I've reported the plight of the bluefin tuna a few times, but a new investigative report details the plight of this species that should already have been placed on the endangered species list - and probably would have, except tuna are worth too much money to bother regulating or protecting.
Money talks, and Japan's black market on tuna is worth $2 billion a year alone. "The fisheries industry is one of the most criminalized in the world", says Daneil Poley of the University of British Columbia. National fisheries administrations of various countries are a joke: for example, French fisherman undergoing trial all state that their own national fisheries ministry routinely violated their own laws.
Japan consumes 80% of all tuna caught or farmed, and an adult tuna fish is worth an average of $100,000. Mitsubishi (yes, they also make cars) enables 40% of the industry in Japan, facilitating the creation of tuna farms in countries with little or no fisheries laws and that also ignore international agreements such as CITES. While seemingly a good idea, these farms aren't used to breed tuna, but to 'fatten' wild catches and to 'launder' illegal international catches.

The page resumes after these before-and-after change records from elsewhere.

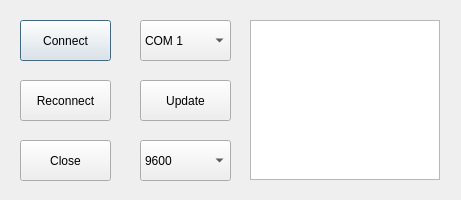
First picture: the form in test.ui, repository StressTest/MyScripts, before the edit.
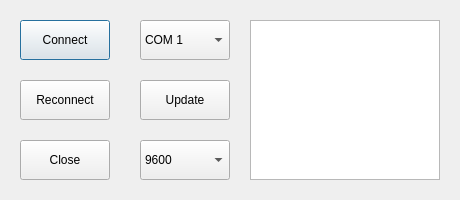
Second picture: the form after the edit.

Commit message: Начата работа над терминалом test.ui и temp.py

Patch:
```diff
--- a/test.ui
+++ b/test.ui
@@ -6,14 +6,14 @@
    <rect>
     <x>0</x>
     <y>0</y>
-    <width>461</width>
+    <width>460</width>
     <height>200</height>
    </rect>
   </property>
   <property name="maximumSize">
    <size>
     <width>640</width>
-    <height>200</height>
+    <height>800</height>
    </size>
   </property>
   <property name="windowTitle">
@@ -27,8 +27,8 @@
     <rect>
      <x>20</x>
      <y>20</y>
-     <width>91</width>
-     <height>41</height>
+     <width>90</width>
+     <height>40</height>
     </rect>
    </property>
    <property name="text">
@@ -40,8 +40,8 @@
     <rect>
      <x>20</x>
      <y>80</y>
-     <width>91</width>
-     <height>41</height>
+     <width>90</width>
+     <height>40</height>
     </rect>
    </property>
    <property name="text">
@@ -53,8 +53,8 @@
     <rect>
      <x>20</x>
      <y>140</y>
-     <width>91</width>
-     <height>41</height>
+     <width>90</width>
+     <height>40</height>
     </rect>
    </property>
    <property name="text">
@@ -66,8 +66,8 @@
     <rect>
      <x>140</x>
      <y>80</y>
-     <width>91</width>
-     <height>41</height>
+     <width>90</width>
+     <height>40</height>
     </rect>
    </property>
    <property name="text">
@@ -79,8 +79,8 @@
     <rect>
      <x>140</x>
      <y>20</y>
-     <width>91</width>
-     <height>41</height>
+     <width>90</width>
+     <height>40</height>
     </rect>
    </property>
    <item>
@@ -114,8 +114,8 @@
     <rect>
      <x>140</x>
      <y>140</y>
-     <width>91</width>
-     <height>41</height>
+     <width>90</width>
+     <height>40</height>
     </rect>
    </property>
    <item>
```
Left out of the diff: 16 changed lines with no effect on the pictures. The commit also changes 2 other files.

Unfortunately, it will probably be business as usual until the extinction bluefin tuna and the myriad of food chains they support as a top predator. There is simply too much money, legal and illegal, to be made for any realistic expectations to be had. Here's hoping that's not the case, however!
Want to do your part to stop participating in the faster-rather-than-slower extinction of tuna? Check out this ocean-friendly seafood guide!